Discovers he cannot move. Cannot even move little finger wriggles. Consciousness retreats to a pinpoint, a space of quiet astonishment in a body without boundaries.
Someone is whispering. His mum?
Don’t die, don’t let him die, oh please, don’t let him die…
Who is pleading?
Cannot open my eyes.
Over and over again, dry whispers comes, mumbled, semi-words, brushing like hot dusty breezes. Rather than bristling with Indian Ocean, long way out there before another land mass, air currents here belong to inland vast solitude. Yet grains of dust lifted into air conjure images of sticking to dark, dancing feet.

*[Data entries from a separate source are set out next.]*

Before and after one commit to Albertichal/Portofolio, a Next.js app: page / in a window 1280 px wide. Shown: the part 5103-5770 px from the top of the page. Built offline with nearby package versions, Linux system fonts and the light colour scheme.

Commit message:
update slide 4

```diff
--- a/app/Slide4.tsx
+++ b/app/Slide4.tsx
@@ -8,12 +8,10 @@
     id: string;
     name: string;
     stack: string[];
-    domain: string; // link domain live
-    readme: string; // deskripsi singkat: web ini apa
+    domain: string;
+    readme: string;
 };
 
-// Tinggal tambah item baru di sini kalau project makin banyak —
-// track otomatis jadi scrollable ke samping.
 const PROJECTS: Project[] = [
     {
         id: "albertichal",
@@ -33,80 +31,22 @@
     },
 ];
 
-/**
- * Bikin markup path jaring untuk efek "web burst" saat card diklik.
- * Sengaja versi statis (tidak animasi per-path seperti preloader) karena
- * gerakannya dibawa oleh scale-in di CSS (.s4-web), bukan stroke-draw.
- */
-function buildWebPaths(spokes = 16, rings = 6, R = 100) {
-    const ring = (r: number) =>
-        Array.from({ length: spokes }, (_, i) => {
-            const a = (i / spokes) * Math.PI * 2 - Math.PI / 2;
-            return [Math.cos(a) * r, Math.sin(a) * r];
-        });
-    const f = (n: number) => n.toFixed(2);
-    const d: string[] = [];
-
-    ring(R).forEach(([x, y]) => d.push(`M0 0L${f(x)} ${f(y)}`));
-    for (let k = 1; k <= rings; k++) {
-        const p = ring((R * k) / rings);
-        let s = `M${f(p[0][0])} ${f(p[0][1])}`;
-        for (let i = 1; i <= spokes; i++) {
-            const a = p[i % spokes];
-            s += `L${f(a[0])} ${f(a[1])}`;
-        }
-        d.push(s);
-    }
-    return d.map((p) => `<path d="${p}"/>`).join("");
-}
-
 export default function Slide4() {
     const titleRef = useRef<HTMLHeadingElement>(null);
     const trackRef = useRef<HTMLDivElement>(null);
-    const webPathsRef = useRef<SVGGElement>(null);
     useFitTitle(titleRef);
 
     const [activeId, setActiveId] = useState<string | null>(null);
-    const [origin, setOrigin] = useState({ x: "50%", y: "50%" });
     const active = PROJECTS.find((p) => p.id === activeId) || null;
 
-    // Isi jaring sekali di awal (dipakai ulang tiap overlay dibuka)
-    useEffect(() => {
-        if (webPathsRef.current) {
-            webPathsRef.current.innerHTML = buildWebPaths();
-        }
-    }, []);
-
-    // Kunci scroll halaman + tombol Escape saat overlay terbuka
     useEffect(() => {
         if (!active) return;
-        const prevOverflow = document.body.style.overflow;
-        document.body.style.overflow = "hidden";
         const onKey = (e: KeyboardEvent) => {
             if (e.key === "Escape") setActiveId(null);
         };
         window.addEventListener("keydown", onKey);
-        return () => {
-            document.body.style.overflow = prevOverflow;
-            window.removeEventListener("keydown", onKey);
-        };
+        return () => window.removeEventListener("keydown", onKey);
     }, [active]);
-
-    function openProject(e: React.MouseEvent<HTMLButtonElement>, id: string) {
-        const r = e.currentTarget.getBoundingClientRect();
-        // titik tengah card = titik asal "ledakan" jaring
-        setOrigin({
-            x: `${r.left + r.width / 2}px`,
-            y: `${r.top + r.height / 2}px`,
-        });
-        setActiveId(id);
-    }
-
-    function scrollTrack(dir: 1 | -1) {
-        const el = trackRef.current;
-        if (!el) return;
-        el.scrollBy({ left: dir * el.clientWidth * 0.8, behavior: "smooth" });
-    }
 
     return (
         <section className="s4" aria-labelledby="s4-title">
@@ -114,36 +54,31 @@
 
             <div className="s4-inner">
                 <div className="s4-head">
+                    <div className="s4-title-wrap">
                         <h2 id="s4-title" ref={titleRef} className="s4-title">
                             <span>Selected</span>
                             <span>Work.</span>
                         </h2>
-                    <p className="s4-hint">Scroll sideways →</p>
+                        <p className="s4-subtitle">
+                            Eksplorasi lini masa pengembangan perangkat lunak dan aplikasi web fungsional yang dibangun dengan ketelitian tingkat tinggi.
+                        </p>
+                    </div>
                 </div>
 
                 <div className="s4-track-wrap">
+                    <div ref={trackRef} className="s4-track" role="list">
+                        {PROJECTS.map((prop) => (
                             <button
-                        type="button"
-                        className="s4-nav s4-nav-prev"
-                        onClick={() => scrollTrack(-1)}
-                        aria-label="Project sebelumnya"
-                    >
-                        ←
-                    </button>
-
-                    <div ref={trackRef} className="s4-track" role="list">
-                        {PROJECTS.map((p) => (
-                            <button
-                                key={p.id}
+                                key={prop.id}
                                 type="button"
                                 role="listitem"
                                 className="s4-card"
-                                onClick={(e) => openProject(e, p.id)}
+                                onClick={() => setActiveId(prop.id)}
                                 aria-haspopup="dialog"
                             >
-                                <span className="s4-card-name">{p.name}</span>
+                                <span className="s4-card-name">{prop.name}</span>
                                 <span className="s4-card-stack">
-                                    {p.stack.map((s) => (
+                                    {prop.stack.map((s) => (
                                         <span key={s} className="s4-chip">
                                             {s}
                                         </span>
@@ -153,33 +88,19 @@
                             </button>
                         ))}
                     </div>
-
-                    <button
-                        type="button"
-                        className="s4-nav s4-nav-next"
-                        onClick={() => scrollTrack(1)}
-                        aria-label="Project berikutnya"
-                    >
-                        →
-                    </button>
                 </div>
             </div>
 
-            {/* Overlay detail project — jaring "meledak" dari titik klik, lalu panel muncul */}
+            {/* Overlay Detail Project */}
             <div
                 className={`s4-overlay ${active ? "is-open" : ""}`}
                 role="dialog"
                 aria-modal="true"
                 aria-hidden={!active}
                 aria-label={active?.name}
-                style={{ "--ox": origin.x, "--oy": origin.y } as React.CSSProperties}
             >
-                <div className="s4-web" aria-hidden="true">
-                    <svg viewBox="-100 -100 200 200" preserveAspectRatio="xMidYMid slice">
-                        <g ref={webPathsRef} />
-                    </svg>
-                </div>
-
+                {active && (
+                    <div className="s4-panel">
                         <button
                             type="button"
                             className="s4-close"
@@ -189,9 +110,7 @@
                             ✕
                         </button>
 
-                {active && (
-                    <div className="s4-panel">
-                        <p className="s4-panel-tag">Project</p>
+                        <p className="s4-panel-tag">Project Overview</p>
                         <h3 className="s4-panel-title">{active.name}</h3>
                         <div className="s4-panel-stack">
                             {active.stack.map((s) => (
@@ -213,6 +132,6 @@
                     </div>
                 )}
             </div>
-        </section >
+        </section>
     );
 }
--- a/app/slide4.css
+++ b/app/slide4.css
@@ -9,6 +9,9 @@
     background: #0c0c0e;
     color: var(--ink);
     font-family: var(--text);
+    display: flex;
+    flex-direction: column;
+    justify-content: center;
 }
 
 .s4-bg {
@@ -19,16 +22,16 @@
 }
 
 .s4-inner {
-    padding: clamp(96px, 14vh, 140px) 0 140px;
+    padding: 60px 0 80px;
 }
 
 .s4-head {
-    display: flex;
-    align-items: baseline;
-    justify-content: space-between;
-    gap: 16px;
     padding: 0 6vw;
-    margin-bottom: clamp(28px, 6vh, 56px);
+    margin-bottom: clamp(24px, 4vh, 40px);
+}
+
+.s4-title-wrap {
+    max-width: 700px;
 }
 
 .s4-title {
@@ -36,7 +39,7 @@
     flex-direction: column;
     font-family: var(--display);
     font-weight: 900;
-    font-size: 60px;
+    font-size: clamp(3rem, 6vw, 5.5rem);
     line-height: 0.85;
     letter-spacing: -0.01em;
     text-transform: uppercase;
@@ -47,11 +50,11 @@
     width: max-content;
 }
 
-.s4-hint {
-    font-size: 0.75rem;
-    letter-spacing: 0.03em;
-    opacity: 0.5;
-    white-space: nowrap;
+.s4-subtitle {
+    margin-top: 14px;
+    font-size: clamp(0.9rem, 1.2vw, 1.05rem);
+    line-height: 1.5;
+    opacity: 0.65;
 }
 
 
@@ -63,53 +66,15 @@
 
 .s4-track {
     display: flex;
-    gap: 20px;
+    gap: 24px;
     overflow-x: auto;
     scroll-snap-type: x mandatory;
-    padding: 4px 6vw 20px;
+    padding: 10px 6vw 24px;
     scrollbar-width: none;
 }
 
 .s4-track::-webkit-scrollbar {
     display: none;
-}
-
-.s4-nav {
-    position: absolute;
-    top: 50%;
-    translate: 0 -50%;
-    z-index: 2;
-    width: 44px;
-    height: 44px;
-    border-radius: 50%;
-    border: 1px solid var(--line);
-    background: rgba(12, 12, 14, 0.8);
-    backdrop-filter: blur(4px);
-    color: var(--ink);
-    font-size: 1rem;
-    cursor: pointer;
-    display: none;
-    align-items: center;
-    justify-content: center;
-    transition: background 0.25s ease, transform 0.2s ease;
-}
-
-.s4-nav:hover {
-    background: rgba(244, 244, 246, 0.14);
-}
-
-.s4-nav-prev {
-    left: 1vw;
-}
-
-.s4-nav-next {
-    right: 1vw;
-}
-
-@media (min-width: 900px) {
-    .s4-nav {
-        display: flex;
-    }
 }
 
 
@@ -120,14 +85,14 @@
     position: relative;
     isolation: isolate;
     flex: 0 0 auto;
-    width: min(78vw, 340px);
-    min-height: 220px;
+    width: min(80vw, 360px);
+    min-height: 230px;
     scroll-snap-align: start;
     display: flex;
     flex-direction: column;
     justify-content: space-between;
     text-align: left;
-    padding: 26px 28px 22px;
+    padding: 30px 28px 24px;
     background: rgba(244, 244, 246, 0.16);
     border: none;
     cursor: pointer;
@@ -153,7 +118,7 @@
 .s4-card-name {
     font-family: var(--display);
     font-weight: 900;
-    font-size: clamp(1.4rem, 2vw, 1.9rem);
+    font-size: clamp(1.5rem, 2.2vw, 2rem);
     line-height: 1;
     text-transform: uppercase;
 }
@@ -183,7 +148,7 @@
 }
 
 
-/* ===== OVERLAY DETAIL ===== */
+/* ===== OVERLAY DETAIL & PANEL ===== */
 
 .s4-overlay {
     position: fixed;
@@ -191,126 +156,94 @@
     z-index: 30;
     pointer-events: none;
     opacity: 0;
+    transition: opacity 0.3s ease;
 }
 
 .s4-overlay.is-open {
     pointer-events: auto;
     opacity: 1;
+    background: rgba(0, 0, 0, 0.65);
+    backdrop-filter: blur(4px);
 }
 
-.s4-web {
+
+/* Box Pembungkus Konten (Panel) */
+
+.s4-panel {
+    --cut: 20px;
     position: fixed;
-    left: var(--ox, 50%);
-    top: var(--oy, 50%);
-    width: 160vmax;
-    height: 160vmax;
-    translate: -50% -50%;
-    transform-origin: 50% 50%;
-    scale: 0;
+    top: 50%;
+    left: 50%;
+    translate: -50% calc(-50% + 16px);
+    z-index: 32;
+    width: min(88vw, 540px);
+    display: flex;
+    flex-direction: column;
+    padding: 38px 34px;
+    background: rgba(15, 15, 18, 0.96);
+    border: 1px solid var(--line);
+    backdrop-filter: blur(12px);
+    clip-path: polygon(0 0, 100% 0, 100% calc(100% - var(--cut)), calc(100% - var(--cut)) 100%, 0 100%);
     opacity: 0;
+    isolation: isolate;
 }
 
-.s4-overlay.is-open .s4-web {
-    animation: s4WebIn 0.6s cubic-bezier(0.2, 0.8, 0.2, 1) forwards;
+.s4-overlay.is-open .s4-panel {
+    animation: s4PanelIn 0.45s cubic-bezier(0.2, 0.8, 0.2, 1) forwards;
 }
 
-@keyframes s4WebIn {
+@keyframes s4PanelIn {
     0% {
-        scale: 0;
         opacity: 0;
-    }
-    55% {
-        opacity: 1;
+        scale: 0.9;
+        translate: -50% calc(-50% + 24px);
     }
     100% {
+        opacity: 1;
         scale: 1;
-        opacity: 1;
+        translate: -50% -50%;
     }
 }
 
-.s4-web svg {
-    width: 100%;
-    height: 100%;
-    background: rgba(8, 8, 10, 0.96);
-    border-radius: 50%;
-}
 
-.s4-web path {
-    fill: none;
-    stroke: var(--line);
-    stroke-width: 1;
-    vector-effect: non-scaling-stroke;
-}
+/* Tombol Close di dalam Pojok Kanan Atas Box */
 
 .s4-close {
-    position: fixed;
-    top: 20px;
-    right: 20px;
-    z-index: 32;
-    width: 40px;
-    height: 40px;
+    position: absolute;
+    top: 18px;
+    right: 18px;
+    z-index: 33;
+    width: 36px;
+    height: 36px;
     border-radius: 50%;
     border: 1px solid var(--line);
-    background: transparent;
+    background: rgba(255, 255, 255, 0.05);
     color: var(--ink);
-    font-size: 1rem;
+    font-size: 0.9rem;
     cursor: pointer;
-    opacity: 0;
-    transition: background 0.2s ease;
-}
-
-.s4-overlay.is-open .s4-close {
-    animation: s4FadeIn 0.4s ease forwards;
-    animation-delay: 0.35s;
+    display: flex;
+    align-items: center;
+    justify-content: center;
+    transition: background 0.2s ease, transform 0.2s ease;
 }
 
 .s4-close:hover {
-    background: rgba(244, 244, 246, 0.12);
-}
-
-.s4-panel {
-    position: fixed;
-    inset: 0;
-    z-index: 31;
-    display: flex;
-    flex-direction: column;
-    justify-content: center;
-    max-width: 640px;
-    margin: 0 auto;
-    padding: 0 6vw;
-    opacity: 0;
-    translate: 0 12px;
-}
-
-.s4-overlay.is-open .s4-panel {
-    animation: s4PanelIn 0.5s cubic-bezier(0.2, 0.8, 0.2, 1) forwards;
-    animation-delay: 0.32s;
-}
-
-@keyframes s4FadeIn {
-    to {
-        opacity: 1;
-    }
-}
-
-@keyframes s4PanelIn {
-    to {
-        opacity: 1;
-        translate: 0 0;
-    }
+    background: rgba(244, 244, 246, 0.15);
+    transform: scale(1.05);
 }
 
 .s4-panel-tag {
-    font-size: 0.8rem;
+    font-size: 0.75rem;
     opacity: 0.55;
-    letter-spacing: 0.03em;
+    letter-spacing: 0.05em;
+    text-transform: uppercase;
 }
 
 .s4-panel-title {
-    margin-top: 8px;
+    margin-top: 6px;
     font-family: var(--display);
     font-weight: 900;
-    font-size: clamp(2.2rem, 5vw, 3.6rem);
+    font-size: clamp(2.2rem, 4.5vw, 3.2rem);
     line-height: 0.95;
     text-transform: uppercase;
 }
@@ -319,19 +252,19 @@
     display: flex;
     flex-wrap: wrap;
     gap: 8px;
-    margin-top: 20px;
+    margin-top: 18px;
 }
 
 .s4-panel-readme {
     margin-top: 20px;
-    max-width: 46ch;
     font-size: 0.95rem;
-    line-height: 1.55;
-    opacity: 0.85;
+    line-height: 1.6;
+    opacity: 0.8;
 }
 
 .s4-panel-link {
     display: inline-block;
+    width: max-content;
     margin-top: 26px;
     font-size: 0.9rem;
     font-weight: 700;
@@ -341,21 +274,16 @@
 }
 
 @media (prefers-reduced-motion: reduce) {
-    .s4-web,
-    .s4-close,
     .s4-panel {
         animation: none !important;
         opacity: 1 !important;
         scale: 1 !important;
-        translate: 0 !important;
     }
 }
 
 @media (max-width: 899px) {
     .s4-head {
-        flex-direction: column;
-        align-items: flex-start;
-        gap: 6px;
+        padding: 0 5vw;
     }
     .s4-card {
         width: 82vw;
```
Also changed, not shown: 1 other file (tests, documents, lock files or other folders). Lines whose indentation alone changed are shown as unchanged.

Danger. Everywhere. Never find me here. See! Nothing. Will never find me; I am part of land. I am already gone.
No, you are still separate from this place, you are not dead.
Sun moves on. Flies drone and crawl on him, can’t feel their legs, or their regurgitation, because he is not there. Roaring fills his ears; wind, dry salty oceanic, brushes unbearably over his body in a rush of whispers and faint onion scent. Singing, chanting, scraping.
When Alan comes to, he is in a hospital bed, overhead light pinches behind his eyes, turns his head to see a connection with a drip and experiences the most dreadful headache of his life.
As nausea subsides for a moment, he gropes about to locate a bedside buzzer and press it. Someone will know what happened. How he was saved, and by who? Cannot shake off sensations of his mother’s hand squeezing his fingers.